|Doppler rain estimate through late Monday afternoon showing 10" to 15" of rain or more just north of Lafayette. In Carencro, over 10" of rain was recorded in a 6-hour period.|
Even as we head into the late afternoon, there are still clusters of strong thunderstorms rolling through parts of south Louisiana, and we will be closely watching Titan9 Doppler radar for the next couple of hours, at least. One bit of good news thus far is that there have been no reports of fatalities or serious injuries with this outbreak of stormy spring weather -- let’s hope that holds up through the evening!
A combination of features led to Monday's torrential rains. The primary culprit was a nearly stationary 'outflow boundary' stretching from just south of New Orleans to just south of Baton Rouge to just north of Lafayette. You can think of this outflow boundary as something similar to a mini cool front, helping to serve as a focus for shower and t-storm development. The boundary was actually triggered by the storms we saw late Sunday night.
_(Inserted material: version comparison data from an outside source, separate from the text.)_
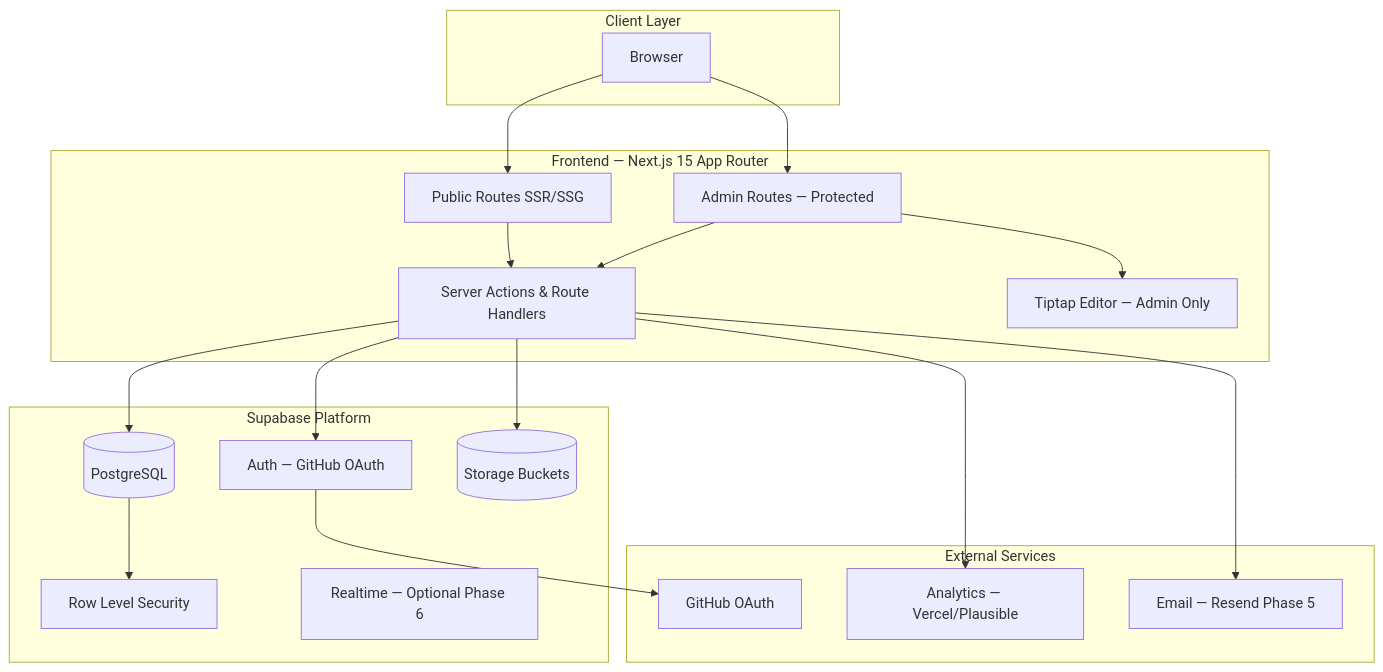
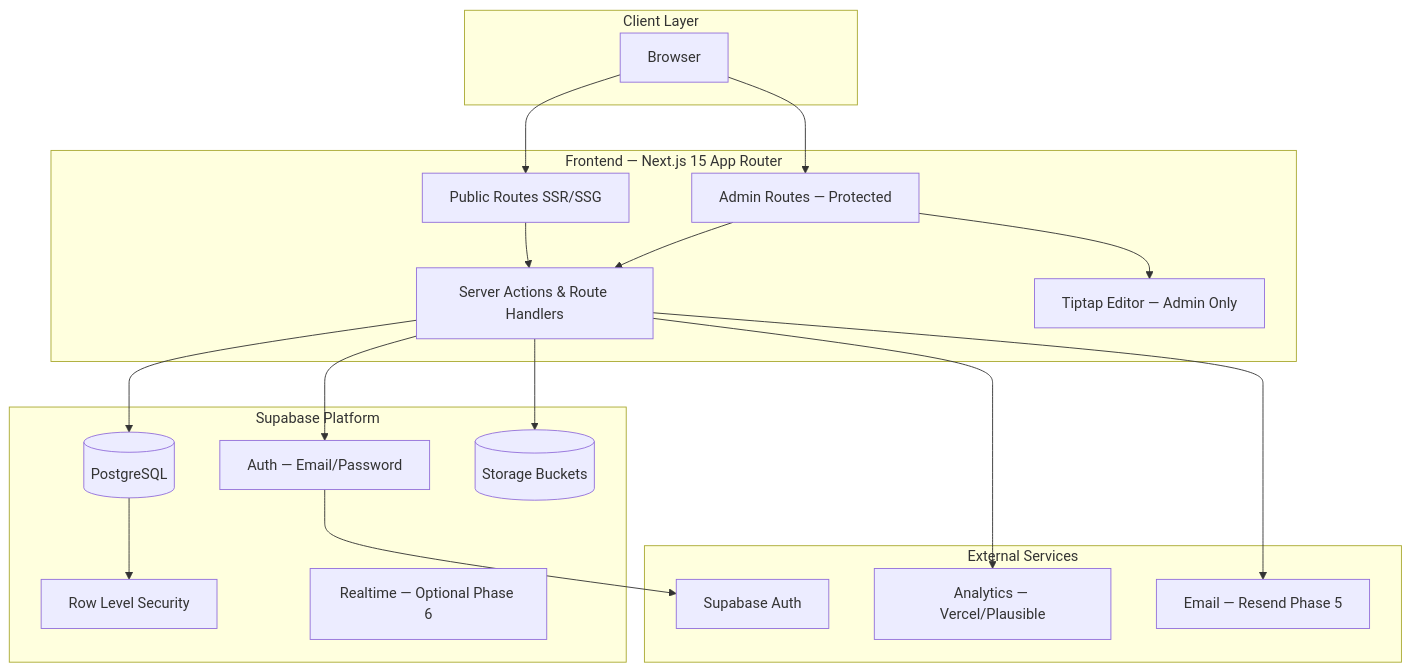
One commit to Dhruvil7694/notion_style_portfolio changed the first of 5 diagrams in docs/architecture.md. Above: the diagram before and after it, drawn with Mermaid. The commit also changed other lines of this file and 666 other files, not shown here.

````diff
--- a/docs/architecture.md
+++ b/docs/architecture.md
@@ -9,40 +9,40 @@
 ```mermaid
 flowchart TB
     subgraph Client["Client Layer"]
         Browser[Browser]
     end
 
     subgraph Frontend["Frontend — Next.js 15 App Router"]
         PublicPages[Public Routes SSR/SSG]
         AdminPages[Admin Routes — Protected]
         ServerActions[Server Actions & Route Handlers]
         TiptapEditor[Tiptap Editor — Admin Only]
     end
 
     subgraph Supabase["Supabase Platform"]
-        Auth[Auth — GitHub OAuth]
+        Auth[Auth — Email/Password]
         Postgres[(PostgreSQL)]
         Storage[(Storage Buckets)]
         RLS[Row Level Security]
         Realtime[Realtime — Optional Phase 6]
     end
 
     subgraph External["External Services"]
-        GitHub[GitHub OAuth]
+        SupabaseAuth[Supabase Auth]
         Analytics[Analytics — Vercel/Plausible]
         Email[Email — Resend Phase 5]
     end
 
     Browser --> PublicPages
     Browser --> AdminPages
     PublicPages --> ServerActions
     AdminPages --> TiptapEditor
     AdminPages --> ServerActions
     ServerActions --> Postgres
     ServerActions --> Storage
     ServerActions --> Auth
-    Auth --> GitHub
+    Auth --> SupabaseAuth
     Postgres --> RLS
     ServerActions --> Analytics
     ServerActions --> Email
 ```
````
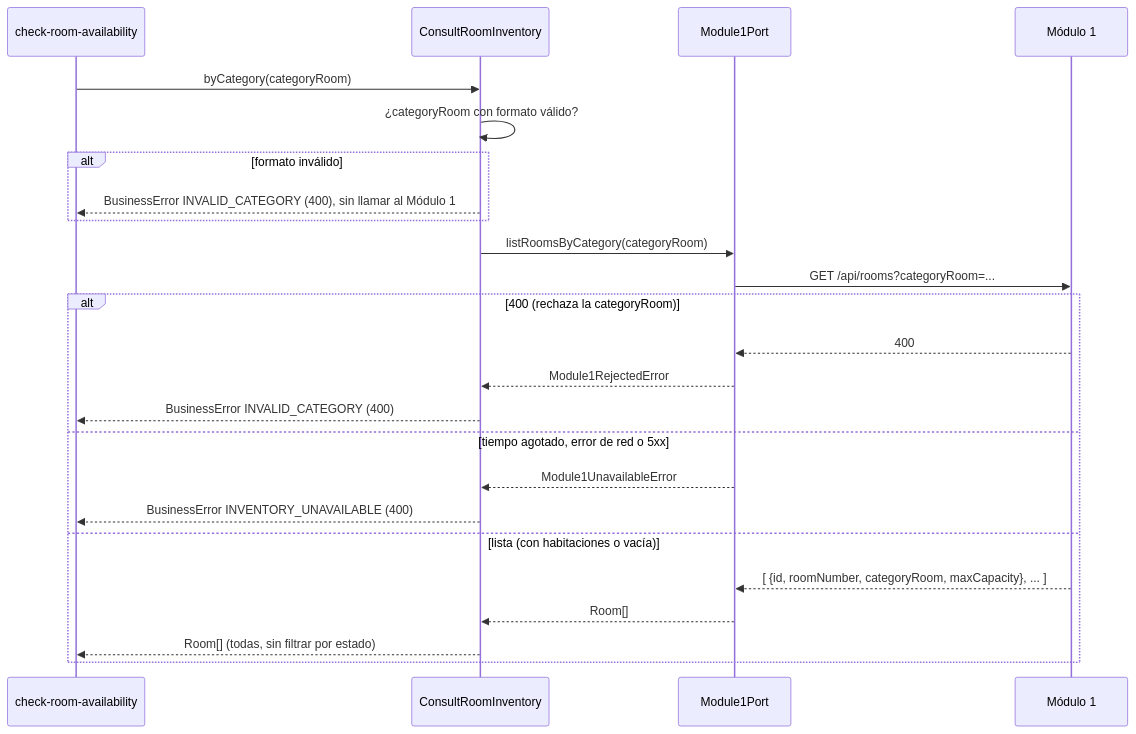
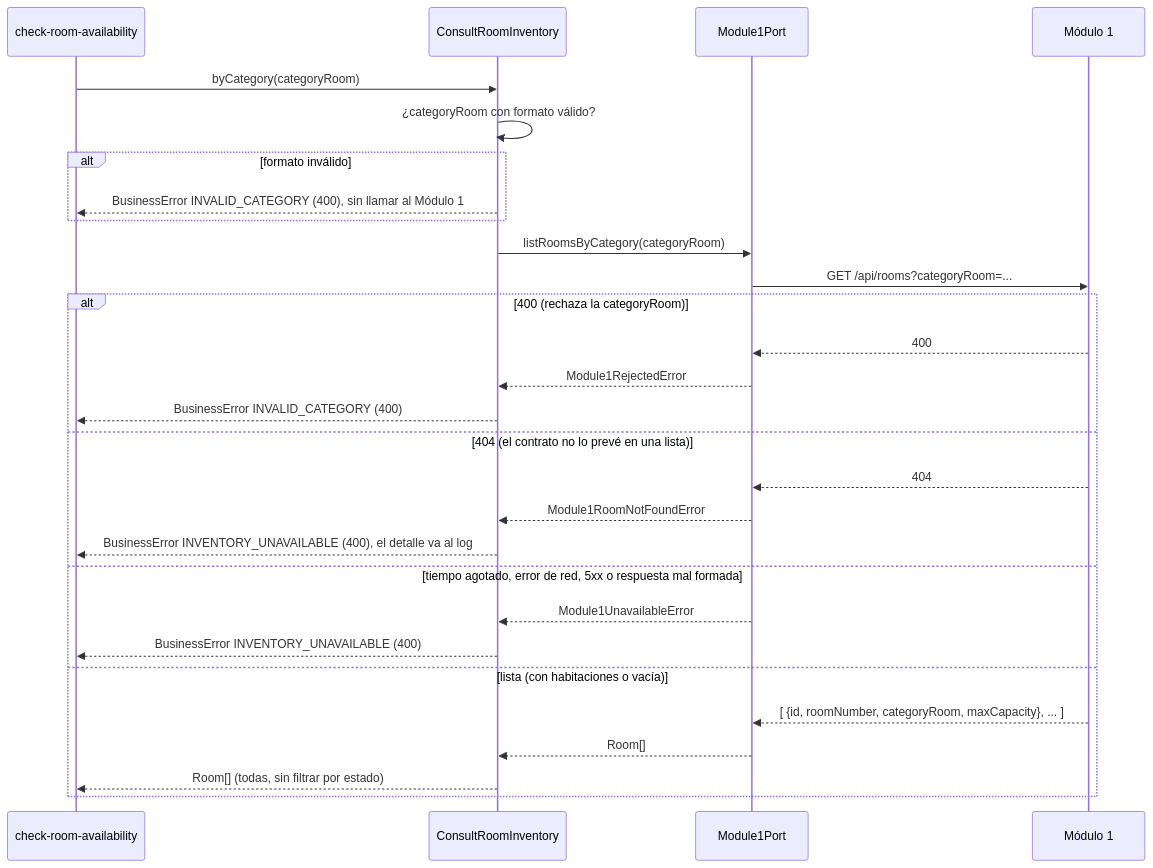
Before and after one commit to Lapicero312-lapi/HOSPITUA-MOD-2: the second of 3 diagrams in specs/consult-room-inventory/plan.md, drawn with Mermaid. The commit also changed other lines of this file, not shown here.

Commit message:
docs(specs): D1 y D2 muestran la respuesta mal formada y D2 el 404 como INVENTORY_UNAVAILABLE (tarea #47)
En D1 y D2, la rama del Módulo 1 que no responde suma la respuesta mal formada, como ya dice la tabla
de errores. D2 suma el 404 del Módulo 1 a la consulta por categoría: el contrato no lo prevé en una
lista (una categoría sin habitaciones devuelve una lista vacía), así que es una respuesta fuera del
contrato y da INVENTORY_UNAVAILABLE con el detalle en el log. "Pruebas por escenario" suma la fila de
datos de T007.

Claude-Session: https://claude.ai/code/session_01Neu5RhQBiJXvczpe6oHo6S

````diff
--- a/specs/consult-room-inventory/plan.md
+++ b/specs/consult-room-inventory/plan.md
@@ -190,27 +190,31 @@
 ```mermaid
 sequenceDiagram
     participant V as check-room-availability
     participant U as ConsultRoomInventory
     participant P as Module1Port
     participant M1 as Módulo 1
 
     V->>U: byCategory(categoryRoom)
     U->>U: ¿categoryRoom con formato válido?
     alt formato inválido
         U-->>V: BusinessError INVALID_CATEGORY (400), sin llamar al Módulo 1
     end
     U->>P: listRoomsByCategory(categoryRoom)
     P->>M1: GET /api/rooms?categoryRoom=...
     alt 400 (rechaza la categoryRoom)
         M1-->>P: 400
         P-->>U: Module1RejectedError
         U-->>V: BusinessError INVALID_CATEGORY (400)
-    else tiempo agotado, error de red o 5xx
+    else 404 (el contrato no lo prevé en una lista)
+        M1-->>P: 404
+        P-->>U: Module1RoomNotFoundError
+        U-->>V: BusinessError INVENTORY_UNAVAILABLE (400), el detalle va al log
+    else tiempo agotado, error de red, 5xx o respuesta mal formada
         P-->>U: Module1UnavailableError
         U-->>V: BusinessError INVENTORY_UNAVAILABLE (400)
     else lista (con habitaciones o vacía)
         M1-->>P: [ {id, roomNumber, categoryRoom, maxCapacity}, ... ]
         P-->>U: Room[]
         U-->>V: Room[] (todas, sin filtrar por estado)
     end
 ```
````
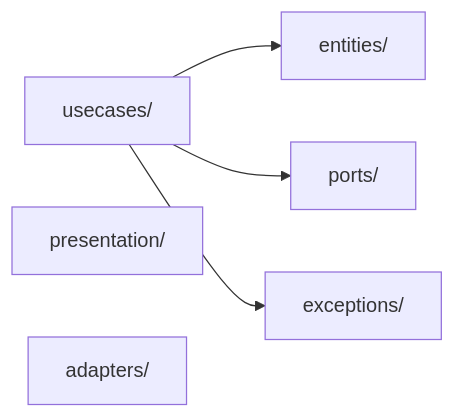
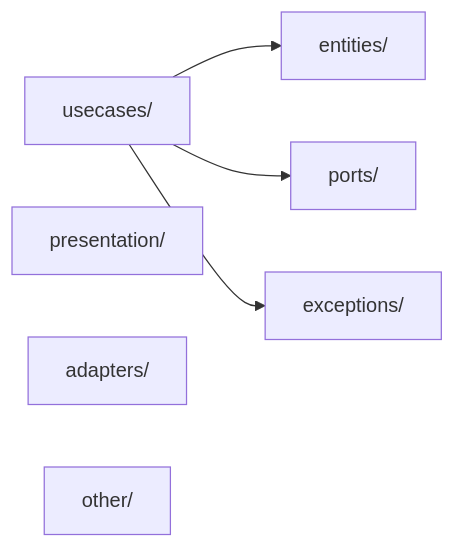
The diagram in rules/flutter/base/lint-rules-diagram.md (JosephNK/jkit-code-plugin), drawn with Mermaid before and after one commit. The commit also changed 25 other files, not shown here.

First line of the commit message:
refactor(architecture_lint): analyzer_plugin → custom_lint_builder 마이그레이션

````diff
--- a/rules/flutter/base/lint-rules-diagram.md
+++ b/rules/flutter/base/lint-rules-diagram.md
@@ -10,12 +10,13 @@
 ```mermaid
 graph LR
   usecases["usecases/"]
   entities["entities/"]
   ports["ports/"]
   exceptions["exceptions/"]
   presentation["presentation/"]
   adapters["adapters/"]
+  other["other/"]
   usecases --> entities
   usecases --> ports
   usecases --> exceptions
 ```
````
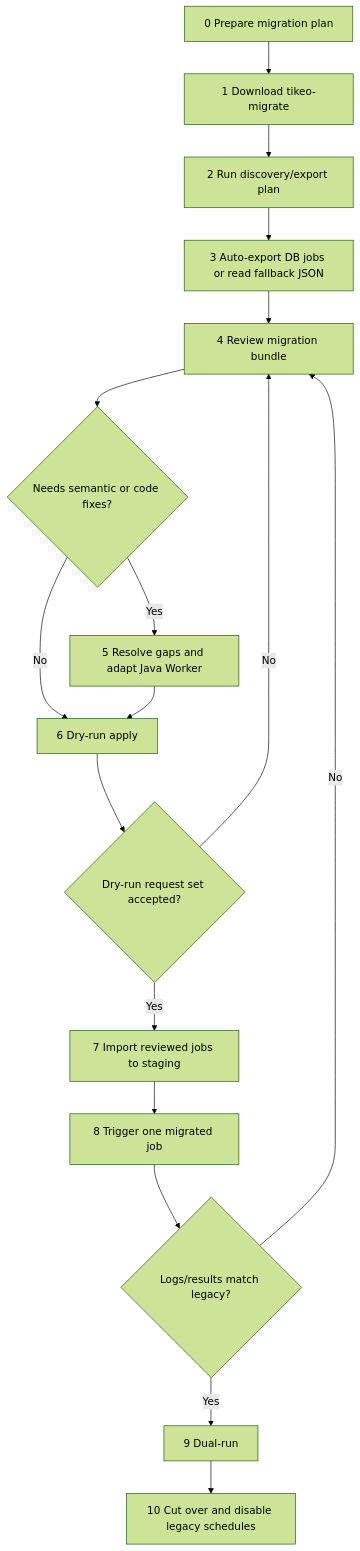
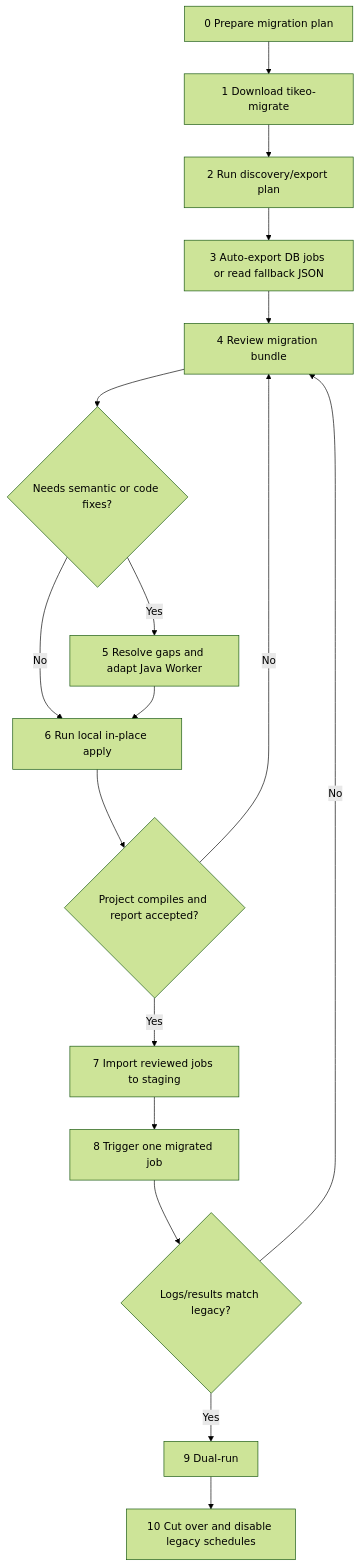
The diagram in docs/docs/integrations/migrating-from-legacy-schedulers.md (yhyzgn/tikeo), drawn with Mermaid (forest theme) before and after one commit. The commit also changed other lines of this file and 22 other files, not shown here.

````diff
--- a/docs/docs/integrations/migrating-from-legacy-schedulers.md
+++ b/docs/docs/integrations/migrating-from-legacy-schedulers.md
@@ -30,19 +30,19 @@
 ```mermaid
 flowchart TD
   A[0 Prepare migration plan] --> B[1 Download tikeo-migrate]
   B --> C[2 Run discovery/export plan]
   C --> D[3 Auto-export DB jobs or read fallback JSON]
   D --> E[4 Review migration bundle]
   E --> F{Needs semantic or code fixes?}
   F -- Yes --> G[5 Resolve gaps and adapt Java Worker]
-  F -- No --> H[6 Dry-run apply]
+  F -- No --> H[6 Run local in-place apply]
   G --> H
-  H --> I{Dry-run request set accepted?}
+  H --> I{Project compiles and report accepted?}
   I -- No --> E
   I -- Yes --> J[7 Import reviewed jobs to staging]
   J --> K[8 Trigger one migrated job]
   K --> L{Logs/results match legacy?}
   L -- No --> E
   L -- Yes --> M[9 Dual-run]
   M --> N[10 Cut over and disable legacy schedules]
 ```
````
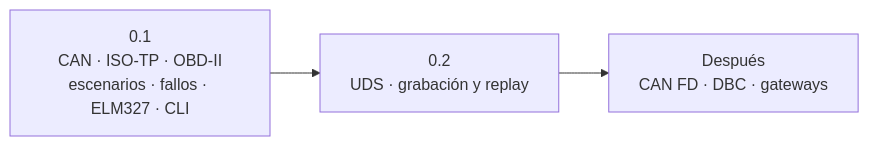
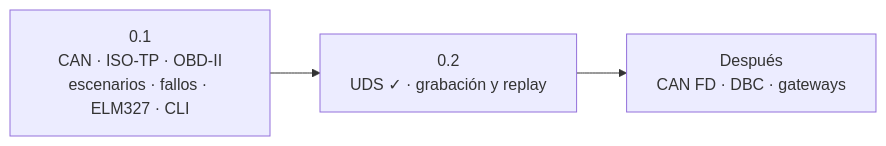
One commit to rodar-cl/ecusdk changed the second of 2 diagrams in README.md. Above: the diagram before and after it, drawn with Mermaid. The commit also changed other lines of this file and 13 other files, not shown here.

````diff
--- a/README.md
+++ b/README.md
@@ -209,4 +210,4 @@
 ```mermaid
 flowchart LR
-    NOW[0.1<br/>CAN · ISO-TP · OBD-II<br/>escenarios · fallos · ELM327 · CLI] --> NEXT[0.2<br/>UDS · grabación y replay] --> LATER[Después<br/>CAN FD · DBC · gateways]
+    NOW[0.1<br/>CAN · ISO-TP · OBD-II<br/>escenarios · fallos · ELM327 · CLI] --> NEXT[0.2<br/>UDS ✓ · grabación y replay] --> LATER[Después<br/>CAN FD · DBC · gateways]
 ```
````
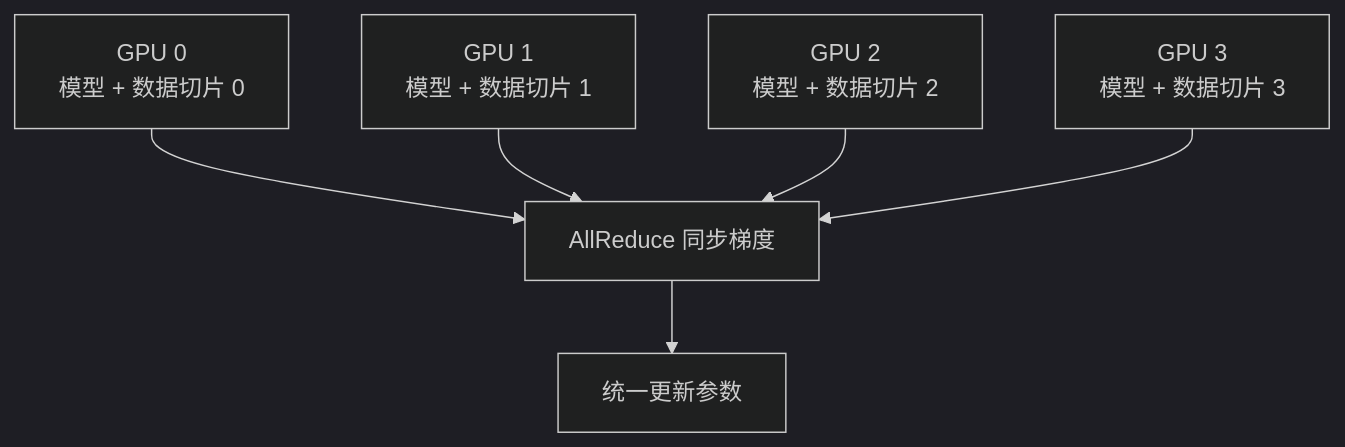
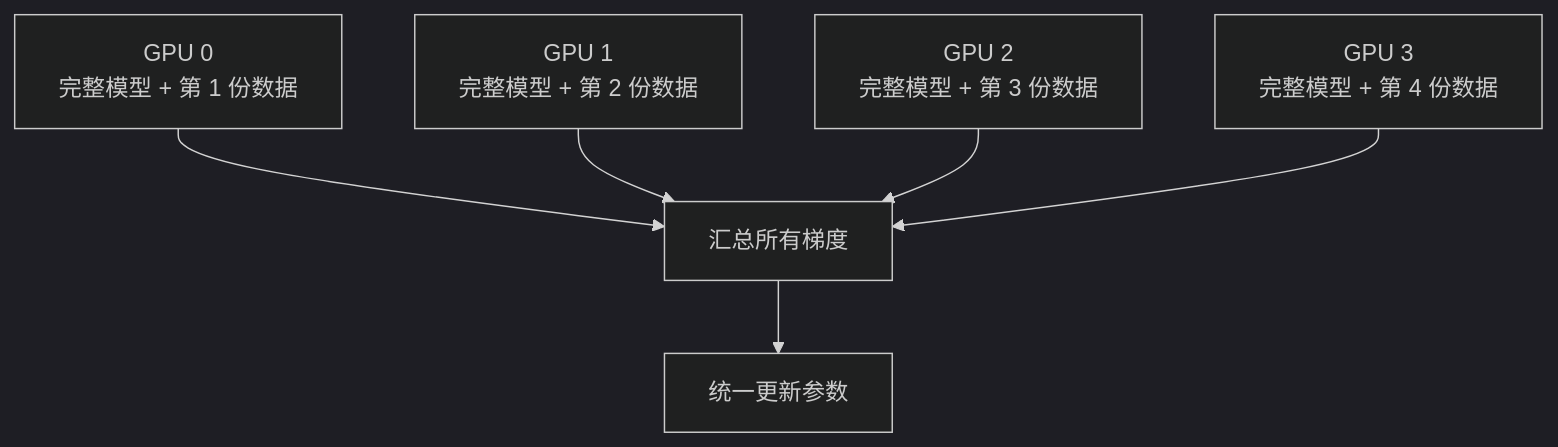
Before and after one commit to Laughingtt/agentkit: the fourth of 4 diagrams in part-1-大模型基础/ch04-预训练与微调.md, drawn with Mermaid (dark theme). The commit also changed other lines of this file, not shown here.

First line of the commit message:
Ch4：LoRA 补上「低秩」到底是什么，并修掉 Scaling Law 那张会误导人的图

````diff
--- a/part-1-大模型基础/ch04-预训练与微调.md
+++ b/part-1-大模型基础/ch04-预训练与微调.md
@@ -118,8 +132,8 @@
 ```mermaid
 graph TD
-    G0[GPU 0<br/>模型 + 数据切片 0] --> AR[AllReduce 同步梯度]
-    G1[GPU 1<br/>模型 + 数据切片 1] --> AR
-    G2[GPU 2<br/>模型 + 数据切片 2] --> AR
-    G3[GPU 3<br/>模型 + 数据切片 3] --> AR
+    G0[GPU 0<br/>完整模型 + 第 1 份数据] --> AR[汇总所有梯度]
+    G1[GPU 1<br/>完整模型 + 第 2 份数据] --> AR
+    G2[GPU 2<br/>完整模型 + 第 3 份数据] --> AR
+    G3[GPU 3<br/>完整模型 + 第 4 份数据] --> AR
     AR --> U[统一更新参数]
 ```
````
Working in conjunction with the stalled outflow boundary were upper-level winds that were essentially moving parallel to it in a west-to-east fashion. This allowed storms to continue to develop and move over the same areas -- something we call a 'training' effect in weather.
We do have some better weather news ahead, especially for those overwhelmed with today’s stormy weather, as all of this mess should settle down as we head into the middle to late evening hours. We’ll stay under a mostly cloudy sky through the night, and we’ll trade out the rainstorms for fog by Tuesday morning. In fact, some of that fog could be quite dense in many locations by the morning commute.
Tuesday’s sunrise temps will be in the 60°s for just about all WAFB neighborhoods, and the day will be one of in-and-out sunshine. It will be quite warm with highs climbing into the low 80°s, and we can’t rule out a spotty shower or two, but the day should be mainly dry.
We are anticipating fog for each of the next three mornings, at least, with sun-up temps running in the low to mid 60°s through the coming 7 days. In fact, the entire week shapes up to be mainly dry and rather warm: highs each day from Wednesday through the weekend will be around 80°.
At this time, we don’t expect any significant frontal activity along the central Gulf Coast through the work week, or even the weekend for that matter. A “return flow” set-up (SE and southerly winds) of Gulf moisture will be the rule, helping to maintain warmer-than-normal weather by mid-March standards, yet also keeping the air just moist enough to support an infrequent, spotty afternoon shower just about every day.
As we approach week’s end, we may see the winds start picking up as a pressure gradient develops with high pressure over the Atlantic Seaboard and a deepening low pressure system moving through the western states.